When we play the ancient and noble game of chess, we grapple with ideas about honesty, deceitfulness, bravery, fear, aggression, beauty, and creativity, which echo (or allow us to depart from) the attitudes we take in our daily lives. Chess is an activity in which we deploy almost all our available cognitive resources; therefore, it makes an ideal laboratory for investigation into the workings of the mind. Indeed, research into artificial intelligence (AI) has used chess as a model for intelligent behavior since the 1950s.
The capacity to think about our own thinking may lie at the heart of what it means to be both human and intelligent. Philosophers and cognitive scientists have investigated these matters for many years. Researchers in artificial intelligence have gone further, attempting to implement actual machines that mimic, simulate, and perhaps even replicate this capacity, called metareasoning. In this volume, leading authorities offer a variety of perspectives—drawn from philosophy, cognitive psychology, and computer science—on reasoning about the reasoning process.
Mobile robots range from the Mars Pathfinder mission's teleoperated Sojourner to the cleaning robots in the Paris Metro. This text offers students and other interested readers an introduction to the fundamentals of mobile robotics, spanning the mechanical, motor, sensory, perceptual, and cognitive layers the field comprises. The text focuses on mobility itself, offering an overview of the mechanisms that allow a mobile robot to move through a real world environment to perform its tasks, including locomotion, sensing, localization, and motion planning.
In The Allure of Machinic Life, John Johnston examines new forms of nascent life that emerge through technical interactions within human-constructed environments—"machinic life"—in the sciences of cybernetics, artificial life, and artificial intelligence. With the development of such research initiatives as the evolution of digital organisms, computer immune systems, artificial protocells, evolutionary robotics, and swarm systems, Johnston argues, machinic life has achieved a complexity and autonomy worthy of study in its own right.
Online decision making under uncertainty and time constraints represents one of the most challenging problems for robust intelligent agents. In an increasingly dynamic, interconnected, and real-time world, intelligent systems must adapt dynamically to uncertainties, update existing plans to accommodate new requests and events, and produce high-quality decisions under severe time constraints.
Today, when computing is pervasive and deployed over a range of devices by a multiplicity of users, we need to develop computer software to interact with both the ever-increasing complexity of the technical world and the growing fluidity of social organizations. The Art of Agent-Oriented Modeling presents a new conceptual model for developing software systems that are open, intelligent, and adaptive. It describes an approach for modeling complex systems that consist of people, devices, and software agents in a changing environment (sometimes known as distributed sociotechnical systems).
Learning to perform complex action strategies is an important problem in the fields of artificial intelligence, robotics, and machine learning.

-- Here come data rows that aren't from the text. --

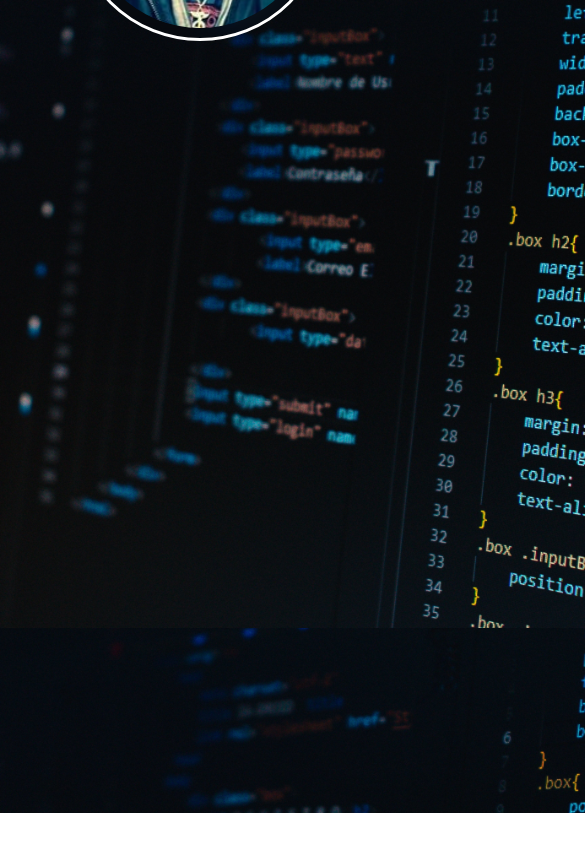
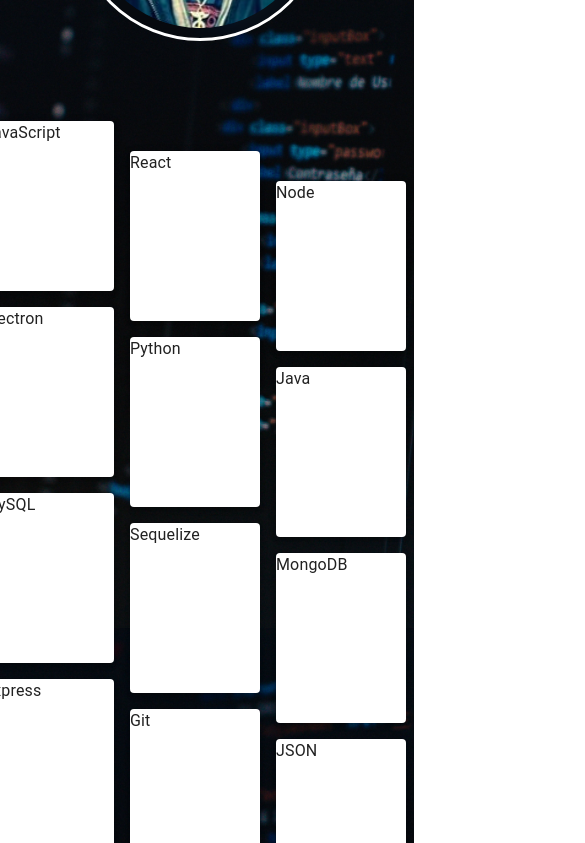
Before and after one commit to omiinaya/nextjs, a Next.js app: page / in a window 390 px wide. Shown: the part 1060-1903 px from the top of the page, 585 px wide, since content can reach past the window. Before the commit the page ends 1873 px from the top, so only its background shows below. Built offline with nearby package versions, Linux system fonts and the light colour scheme; a web font is replaced by a local one.

Commit message:
not perfect but improving cards on mobile.

```diff
--- a/components/Cards.js
+++ b/components/Cards.js
@@ -4,6 +4,49 @@
 
 export default function Cards(props) {
     return (
+        <Box>
+            {props.mobile ? (
+                <Box>
+                    <Box sx={{ display: 'flex' }}>
+                        {props.cards.slice(0, props.cards.length / 2).map((card, index) => (
+                            <Grow
+                                in={props.visible}
+                                key={card}
+                                style={{
+                                    //transformOrigin: '0 0 0',
+                                    transform: `translateY(${(index + 0) * 30}px)`
+                                }}
+                                {...(props.visible ? { timeout: (index + 1) * 500 } : {})}
+                            >
+                                <Paper sx={{ m: 1 }} elevation={4}>
+                                    <Box sx={{ width: 130, height: 170 }}>
+                                        {card}
+                                    </Box>
+                                </Paper>
+                            </Grow>
+                        ))}
+                    </Box>
+                    <Box sx={{ display: 'flex' }}>
+                        {props.cards.slice(props.cards.length / 2, props.cards.length).map((card, index) => (
+                            <Grow
+                                in={props.visible}
+                                key={card}
+                                style={{
+                                    //transformOrigin: '0 0 0',
+                                    transform: `translateY(${(index + 0) * 30}px)`
+                                }}
+                                {...(props.visible ? { timeout: (index + 4) * 500 } : {})}
+                            >
+                                <Paper sx={{ m: 1 }} elevation={4}>
+                                    <Box sx={{ width: 130, height: 170 }}>
+                                        {card}
+                                    </Box>
+                                </Paper>
+                            </Grow>
+                        ))}
+                    </Box>
+                </Box>
+            ) : (
                 <Box sx={{ display: 'flex' }}>
                     {props.cards.map((card, index) => (
                         <Grow
@@ -23,5 +66,7 @@
                         </Grow>
                     ))}
                 </Box>
+            )}
+        </Box>
     )
 }
--- a/components/Skills.js
+++ b/components/Skills.js
@@ -15,36 +15,66 @@
         <Box sx={{
             height: 'fit-content'
         }}>
-            <Box
-                display='flex'
-                justifyContent='center'
-            >
             <VisibilitySensor
                 onChange={(e) => { if (e) setVisible1(e) }}
             >
-                    <Cards cards={cards1} visible={visible1} />
-                </VisibilitySensor>
-            </Box>
                 <Box
-                display='flex'
+                    display={{ xs: 'none', sm: 'none', md: 'flex', lg: 'flex' }}
                     justifyContent='center'
                 >
+                    <Cards cards={cards1} visible={visible1} mobile={false} />
+                </Box>
+            </VisibilitySensor>
+            <VisibilitySensor
+                onChange={(e) => { if (e) setVisible1(e) }}
+            >
+                <Box
+                    display={{ xs: 'flex', sm: 'flex', md: 'none', lg: 'none' }}
+                    justifyContent='center'
+                >
+                    <Cards cards={cards1} visible={visible1} mobile={true} />
+                </Box>
+            </VisibilitySensor>
             <VisibilitySensor
                 onChange={(e) => { if (e) setVisible2(e) }}
             >
-                    <Cards cards={cards2} visible={visible2} />
-                </VisibilitySensor>
-            </Box>
                 <Box
-                display='flex'
+                    display={{ xs: 'none', sm: 'none', md: 'flex', lg: 'flex' }}
                     justifyContent='center'
                 >
+                    <Cards cards={cards2} visible={visible2} mobile={false} />
+                </Box>
+            </VisibilitySensor>
+            <VisibilitySensor
+                onChange={(e) => { if (e) setVisible2(e) }}
+            >
+                <Box
+                    display={{ xs: 'flex', sm: 'flex', md: 'none', lg: 'none' }}
+                    justifyContent='center'
+                >
+                    <Cards cards={cards2} visible={visible2} mobile={true} />
+                </Box>
+            </VisibilitySensor>
             <VisibilitySensor
                 onChange={(e) => { if (e) setVisible3(e) }}
             >
-                    <Cards cards={cards3} visible={visible3} />
+                <Box
+                    display={{ xs: 'none', sm: 'none', md: 'flex', lg: 'flex' }}
+                    justifyContent='center'
+                >
+                    <Cards cards={cards3} visible={visible3} mobile={false} />
+                </Box>
             </VisibilitySensor>
+            <VisibilitySensor
+                onChange={(e) => { if (e) setVisible3(e) }}
+            >
+                <Box
+                    display={{ xs: 'flex', sm: 'flex', md: 'none', lg: 'none' }}
+                    justifyContent='center'
+                >
+                    <Cards cards={cards3} visible={visible3} mobile={true} />
                 </Box>
+            </VisibilitySensor>
         </Box>
     );
 }
```
Lines whose indentation alone changed are shown as unchanged.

Filled with interesting new experimental results, Learning in Embedded Systems explores algorithms that learn efficiently from trial-and error experience with an external world.
New approaches to artificial intelligence spring from the idea that intelligence emerges as much from cells, bodies, and societies as it does from evolution, development, and learning. Traditionally, artificial intelligence has been concerned with reproducing the abilities of human brains; newer approaches take inspiration from a wider range of biological structures that that are capable of autonomous self-organization.

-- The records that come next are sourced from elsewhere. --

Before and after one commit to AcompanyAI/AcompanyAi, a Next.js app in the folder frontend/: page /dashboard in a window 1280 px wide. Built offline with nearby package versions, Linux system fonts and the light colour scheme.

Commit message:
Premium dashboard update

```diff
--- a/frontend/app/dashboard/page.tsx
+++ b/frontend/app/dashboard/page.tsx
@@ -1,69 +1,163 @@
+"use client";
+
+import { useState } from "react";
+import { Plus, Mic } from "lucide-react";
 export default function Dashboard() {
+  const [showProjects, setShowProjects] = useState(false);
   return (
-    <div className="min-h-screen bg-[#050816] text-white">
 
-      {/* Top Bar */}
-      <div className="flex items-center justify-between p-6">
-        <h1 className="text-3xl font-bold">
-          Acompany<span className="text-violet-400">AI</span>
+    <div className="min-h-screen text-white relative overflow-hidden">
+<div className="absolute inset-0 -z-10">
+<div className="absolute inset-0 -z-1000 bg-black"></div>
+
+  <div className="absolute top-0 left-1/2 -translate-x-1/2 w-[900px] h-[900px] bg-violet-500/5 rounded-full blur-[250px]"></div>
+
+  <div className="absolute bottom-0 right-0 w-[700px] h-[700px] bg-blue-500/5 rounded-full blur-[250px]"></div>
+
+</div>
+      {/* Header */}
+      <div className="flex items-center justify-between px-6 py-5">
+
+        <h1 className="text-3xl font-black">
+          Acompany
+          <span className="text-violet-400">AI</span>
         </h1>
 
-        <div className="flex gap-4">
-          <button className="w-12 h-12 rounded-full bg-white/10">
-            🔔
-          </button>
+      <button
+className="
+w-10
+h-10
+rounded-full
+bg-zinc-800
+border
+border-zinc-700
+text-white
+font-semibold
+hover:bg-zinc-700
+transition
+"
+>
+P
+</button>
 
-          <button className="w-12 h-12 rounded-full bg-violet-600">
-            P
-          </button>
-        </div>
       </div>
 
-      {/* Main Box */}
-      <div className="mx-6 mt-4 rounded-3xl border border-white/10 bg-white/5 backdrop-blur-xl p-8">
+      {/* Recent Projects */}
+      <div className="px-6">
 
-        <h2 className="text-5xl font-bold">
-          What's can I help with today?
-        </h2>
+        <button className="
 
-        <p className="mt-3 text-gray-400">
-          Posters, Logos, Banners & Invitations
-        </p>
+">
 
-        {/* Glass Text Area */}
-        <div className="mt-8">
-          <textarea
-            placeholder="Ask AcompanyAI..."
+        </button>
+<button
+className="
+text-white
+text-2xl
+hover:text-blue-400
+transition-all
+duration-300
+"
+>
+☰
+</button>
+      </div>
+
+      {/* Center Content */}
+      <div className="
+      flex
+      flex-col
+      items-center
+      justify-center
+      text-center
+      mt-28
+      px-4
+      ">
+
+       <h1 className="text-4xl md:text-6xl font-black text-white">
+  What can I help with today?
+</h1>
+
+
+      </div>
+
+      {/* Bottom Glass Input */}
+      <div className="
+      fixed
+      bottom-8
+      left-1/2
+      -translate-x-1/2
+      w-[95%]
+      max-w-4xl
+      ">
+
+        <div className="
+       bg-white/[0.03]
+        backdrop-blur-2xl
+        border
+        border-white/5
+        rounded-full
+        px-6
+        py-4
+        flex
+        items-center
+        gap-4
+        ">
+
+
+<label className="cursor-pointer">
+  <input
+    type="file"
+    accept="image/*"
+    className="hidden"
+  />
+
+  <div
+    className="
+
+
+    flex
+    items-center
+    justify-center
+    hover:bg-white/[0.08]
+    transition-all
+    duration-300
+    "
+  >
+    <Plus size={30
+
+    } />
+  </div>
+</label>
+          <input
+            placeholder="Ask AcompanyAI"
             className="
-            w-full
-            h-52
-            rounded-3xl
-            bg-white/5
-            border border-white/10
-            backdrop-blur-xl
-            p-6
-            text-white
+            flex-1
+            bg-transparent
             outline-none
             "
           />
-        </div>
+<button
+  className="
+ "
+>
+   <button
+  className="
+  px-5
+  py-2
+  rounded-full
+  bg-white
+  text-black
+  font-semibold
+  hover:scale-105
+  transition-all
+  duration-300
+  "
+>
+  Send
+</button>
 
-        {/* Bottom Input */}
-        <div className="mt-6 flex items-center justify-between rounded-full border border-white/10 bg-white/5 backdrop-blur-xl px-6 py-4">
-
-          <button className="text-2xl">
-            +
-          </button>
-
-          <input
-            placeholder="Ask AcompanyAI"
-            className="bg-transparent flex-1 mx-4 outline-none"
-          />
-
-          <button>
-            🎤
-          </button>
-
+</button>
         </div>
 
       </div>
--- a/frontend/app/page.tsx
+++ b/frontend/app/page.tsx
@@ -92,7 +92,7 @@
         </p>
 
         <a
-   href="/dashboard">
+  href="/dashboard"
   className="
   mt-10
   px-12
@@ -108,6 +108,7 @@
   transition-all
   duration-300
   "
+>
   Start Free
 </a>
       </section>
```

Building a person has been an elusive goal in artificial intelligence. This failure, John Pollock argues, is because the problems involved are essentially philosophical; what is needed for the construction of a person is a physical system that mimics human rationality. Pollock describes an exciting theory of rationality and its partial implementation in OSCAR, a computer system whose descendants will literally be persons.

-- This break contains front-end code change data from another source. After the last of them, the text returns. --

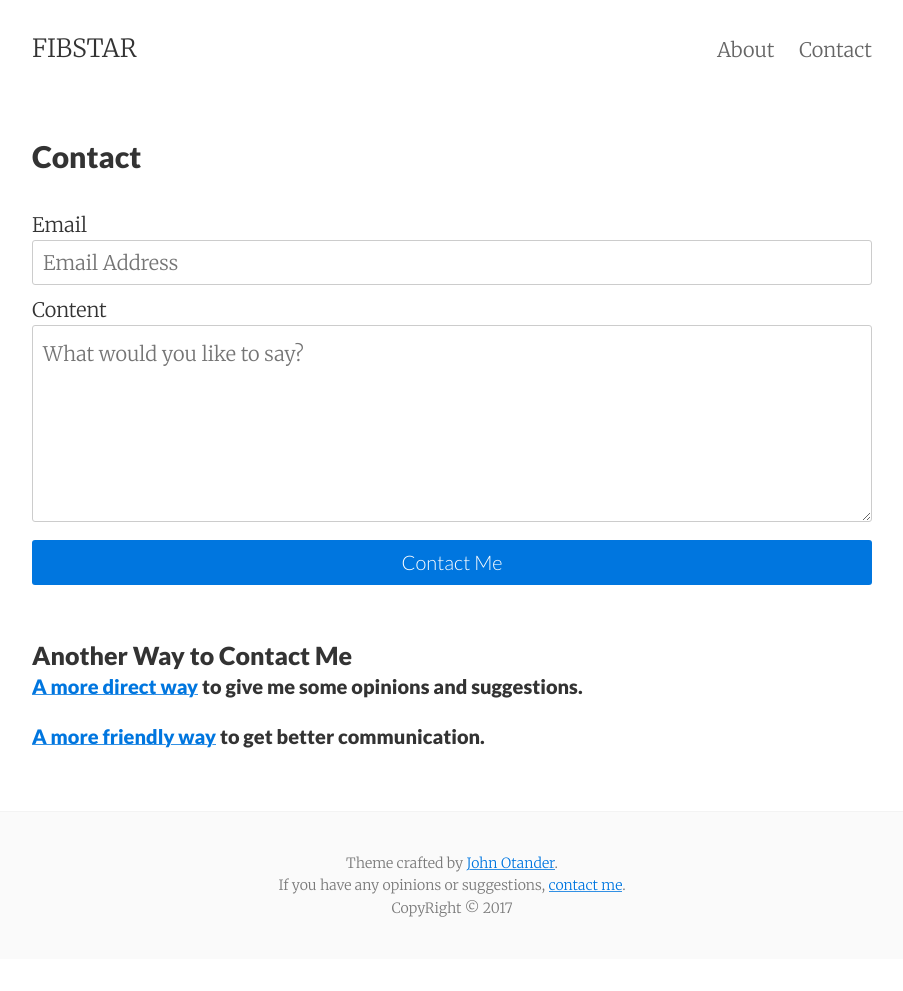
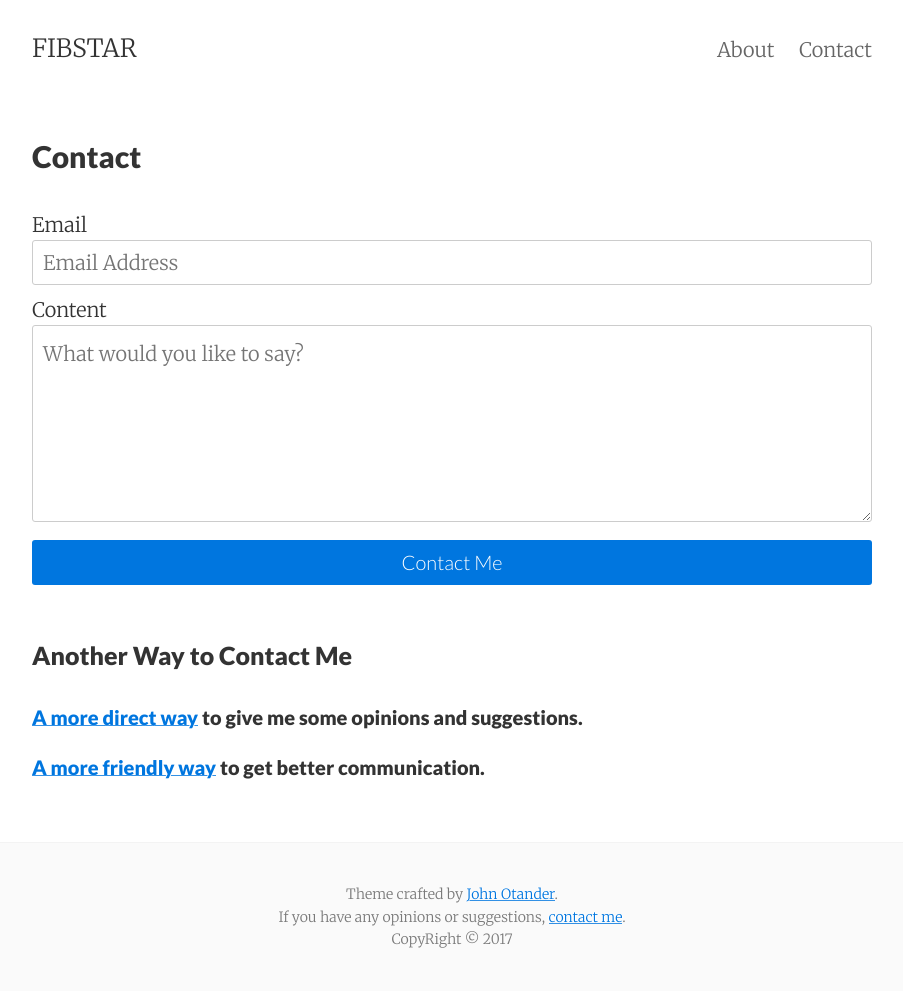
Before and after one commit to FIBSTAR/FIBSTAR.github.io, a Jekyll site: the page built from contact.html, in a window 1280 px wide. Shown: the whole page, without its empty margins (188-1091 px from the left). Built offline with Jekyll 4.4.1, drawn with Linux system fonts in a browser that asks for light colours; nearby versions of some CDN libraries; before the commit the page ends 959 px from its top, so only the background shows below that.

```diff
--- a/contact.html
+++ b/contact.html
@@ -41,7 +41,9 @@ tags: contact
     </form>
   {% endif %}
   <br/>
- <h3>Another Way to Contact Me<br/>
+ <h3>Another Way to Contact Me
+   <br/>
+   <br/>
 <p><a href="mailto:o841371259@gmail.com",title="email to me">A more direct way</a> to give me some opinions and suggestions.</p>
 <p><a href="{{ site.baseurl }}/weixin/",title="weixin">A more friendly way</a> to get better communication.</p>
 
```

Constraint logic programming, the notion of computing with partial information, is becoming recognized as a way of dramatically improving on the current generation of programming languages. This collection presents the best of current work on all aspects of constraint logic programming languages, from theory through language implementation.